**WHAT THIS TASK INVOLVES**
Work out how many lines of the listing hold "black" and return that number by itself.

**WORKING DATA**

================

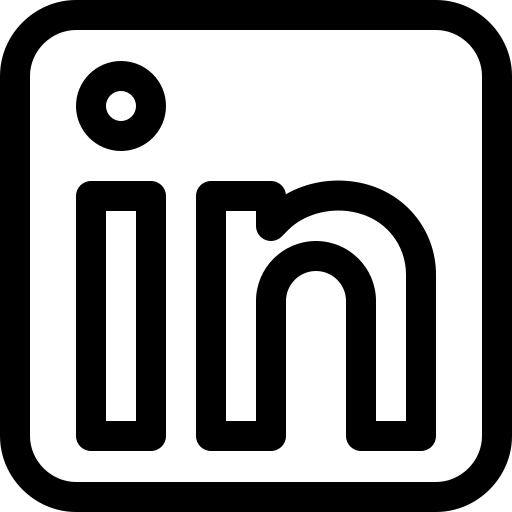
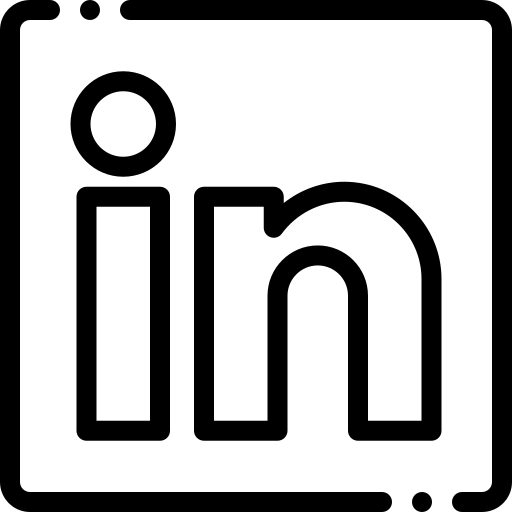
Updated Skills & Contact

diff --git a/index.html b/index.html
@@ -6,7 +6,7 @@
     <link rel="icon" href="img/favicon-32x32.png" type="image/png"/>
     <meta name="viewport" content="width=device-width, initial-scale=1.0"/>
     <link rel="stylesheet" href="style.css"/>
-    <title>Jose Mata</title>
+    <title>Jose Mata | Portfolio</title>
 </head>
 
 <body>
@@ -21,7 +21,7 @@
             <h1 class="name-text">Jose</h1>
             <div class="social-icons">
                 <div class="social-icon">
-                    <a href="https://www.linkedin.com/in/jose-i-mata" target="_blank"><img src="img/linkedin (1).png" alt="linkedin"/></a>
+                    <a href="https://www.linkedin.com/in/jose-i-mata" target="_blank"><img src="img/linkedin.png" alt="linkedin"/></a>
                 </div>
                 <div class="social-icon">
                     <a href="https://github.com/Jose-i-Mata" target="_blank"><img src="img/github.png" alt="github"/></a>
@@ -33,31 +33,122 @@
     <!-- Skills Section-->
     <section id="skills">
         <div class="skills container">
+
             <h1 class="section-title">Skills</h1>
+
             <div class="col">
-                <div class="skillset-one">
-                    <div class="skillset-item">
 
+                <div class="skillset-col">
+                    <div class="col-name">
+                        <h1>Languages</h1>
+                    </div>
+
+                    <div class="skillset-item">
+                        <div class="skillset-icon">
+                            <img src="img/skills/python.png" alt="icon of python"/>
+                        </div>
+                        <p class="skill-title">Python</p>
                     </div>
                     <div class="skillset-item">
-
+                        <div class="skillset-icon">
+                            <img src="img/skills/java.png" alt="icon of java"/>
+                        </div>
+                        <p class="skill-title">Java</p>
                     </div>
                     <div class="skillset-item">
+                        <div class="skillset-icon">
+                            <img src="img/skills/c.png" alt="icon of c"/>
+                        </div>
+                        <p class="skill-title">C</p>                    
+                    </div>
+                    <div class="skillset-item">
+                        <div class="skillset-icon">
+                            <img src="img/skills/java-script.png" alt="icon of javascript"/>
+                        </div>
+                        <p class="skill-title">JavaScript</p>
+                    </div>
+                </div>
 
+                <div class="skillset-col">
+                    <div class="col-name">
+                        <h1>Technologies</h1>
+                    </div>
+
+                    <div class="skillset-item">
+                        <div class="skillset-icon">
+                            <img src="img/skills/html.png"/>
+                        </div>
+                        <p class="skill-title">HTML</p>
+                    </div>
+
+                    <div class="skillset-item">
+                        <div class="skillset-icon">
+                            <img src="img/skills/css.png"/>
+                        </div>
+                        <p class="skill-title">CSS</p>
+                    </div>
+
+                    <div class="skillset-item">
+                        <div class="skillset-icon">
+                            <img src="img/skills/git.png"/>
+                        </div>
+                        <p class="skill-title">Git</p>
                     </div>
 
                 </div>
-                <div class="skillset-two">
 
-                </div>
-                <div class="skillset-three">
+                <div class="skillset-col">
                     <div class="education">
+                        <div class="col-name">
+                            <h1>Education</h1>
+                        </div>
+
+                        <div class="skillset-icon">
+                            <img src="img/graduate.png" alt="image of graduation hat"/>
+                        </div>
+                        <div class="education-text">
+                            <h1>BSc Computer Science</h1>
+                            <p>Rice University</p>
+                            <p>(2020-2024)</p>
+                        </div>
 
                     </div>
                     <div class="soft-skills">
+                        <div class="col-name">
+                            <h1>Additional Skills</h1>
+                        </div>
+
+                        <div class="skillset-item">
+                            <div class="skillset-icon">
+                                <img src="img/skills/checklist.png"/>
+                            </div>
+                            <p class="skill-title">Testing</p>
+                        </div>
+
+                        <div class="skillset-item">
+                            <div class="skillset-icon">
+                                <img src="img/skills/brain.png"/>
+                            </div>
+                            <p class="skill-title">Design Thinking</p>
+                        </div>
+
+                        <div class="skillset-item">
+                            <div class="skillset-icon">
+                                <img src="img/skills/algorithm.png"/>
+                            </div>
+                            <p class="skill-title">Data Structures & Algorithms</p> 
+                       </div>
+
+                        <div class="skillset-item">
+                            <div class="skillset-icon">
+                                <img src="img/skills/bug.png"/>
+                            </div>
+                            <p class="skill-title">Debugging</p>
+                         </div>
 
                     </div>
                 </div>
+
             </div>
         </div>
     </section>
@@ -116,7 +207,7 @@
                 </div>
                 <div class="contact-item">
                     <div class="social-icon">
-                        <a href="https://www.linkedin.com/in/jose-i-mata" target="_blank"><img src="img/linkedin (1).png" alt="linkedin"/></a>
+                        <a href="https://www.linkedin.com/in/jose-i-mata" target="_blank"><img src="img/linkedin.png" alt="linkedin"/></a>
                     </div>
                     <div class="social-text">
                         <h1>LinkedIn</h1>

diff --git a/style.css b/style.css
@@ -31,6 +31,10 @@ html {
     letter-spacing: 0.01rem;
     text-align: center;
 
+    margin-bottom: 40px;
+
+
+
 }
 
 img {
@@ -56,7 +60,7 @@ img {
 .cta:hover{
 }
 
-h1, h2, p {
+h1, h2, h3, p {
     display: inline-block;
     padding: none;
     letter-spacing: 0.005rem;
@@ -92,7 +96,6 @@ p{
     justify-content: center;
     align-content: center;
     gap: 10px;
-    background-color: white;
 }
 
 #home .home .social-icon {
@@ -107,6 +110,96 @@ p{
 
 #home .home .social-item img:hover{
 }
+
+/* Skills Section ------------------------------------------------------------------------------------------*/
+
+#skills .skills {
+    flex-direction: column;
+    max-width: 1200px;
+    margin: 0 auto;
+    padding: 100px 20px;
+
+    border: 1px solid black;
+}
+
+
+#skills .col {
+    display: flex;
+    flex-direction: row;
+    flex-wrap: wrap;
+
+    align-items: flex-start;
+    justify-content: center;
+    align-content: center;
+
+    border: 1px solid black;
+}
+
+
+#skills .col .skillset-col .col-name h1 {
+    font-size: 2rem;
+    font-weight: 400;
+}
+
+
+#skills .col .skillset-col {
+
+    display: flex;
+    flex-direction: column;
+
+
+    width: 300px;
+
+    margin: 20px;
+    margin-top: 0px;
+
+
+    border-radius: 6px;
+    border: 2px solid black;  
+}
+
+#skills .col .skillset-col:nth-child(2n) {
+    margin-left: 10px;
+    margin-right: 10px;
+}
+
+#skills .col .skillset-col:nth-child(3) {
+    display: flex;
+    flex-direction: column;
+}
+
+#skills .col .skillset-col:nth-child(3) .education {
+    border: 3px solid crimson;
+}
+
+#skills .col .skillset-col:nth-child(3) .soft-skills {
+    border: 3px solid purple;
+}
+
+#skills .col .skillset-col .skillset-item {
+    display: flex;
+    flex-direction: row;
+
+    align-items: center;
+    justify-content: space-evenly;
+
+    padding: 20px;
+
+    margin-top: 20px;
+    border-radius: 6px; 
+    border: 2px solid black
+}
+
+#skills .col .skillset-col .skillset-item .skill-title {
+
+    
+}
+
+#skills .col .skillset-col .skillset-icon {
+    width: 55px;
+    height: 55px;
+}
+
 
 
 /* About Section ------------------------------------------------------------------------------------------*/
@@ -128,8 +221,6 @@ p{
     align-items: center;
     justify-content: center;
     align-content: right;
-
-    margin-top: 40px;
 
 }
 
@@ -165,7 +256,6 @@ p{
     margin-bottom: 15px;
     font-size: 2rem;
     font-weight: 400;
-
 }
 
 #about .col-right .cta {
@@ -183,7 +273,6 @@ p{
     max-width: 1200px;
     margin: 0 auto;
     padding: 100px 20px;
-
 }
 
 #contact .contact-items {
@@ -195,9 +284,8 @@ p{
     justify-content: center;
     align-content: center;
 
+    
     max-width: 1200px;
-
-    padding-top: 40px;
 
 }
 
@@ -208,12 +296,18 @@ p{
 
     align-items: center;
     align-content: center;
-    justify-content: center;
+    justify-content: space-evenly;
 
     margin: 20px;
+    margin-top: 0px;
     padding: 20px;
     border-radius: 6px;
     border: 2px solid black;
+}
+
+#contact .contact-items .contact-item:nth-child(2n) {
+    margin-left: 10px;
+    margin-right: 10px;
 }
 
 #contact .contact-item .social-icon {
@@ -229,18 +323,15 @@ p{
     align-items: flex-start;
     justify-content: center;
 
-    margin-left: 40px;
 }
 
 #contact .contact-item .social-text h1 {
     font-size: 2rem;
     font-weight: 400;
-
 }
 
 #contact .contact-item .social-text p {
     margin-top: 15px;
     color: black;
     text-decoration: none;
-
 }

================

**TASK RESPONSE**
6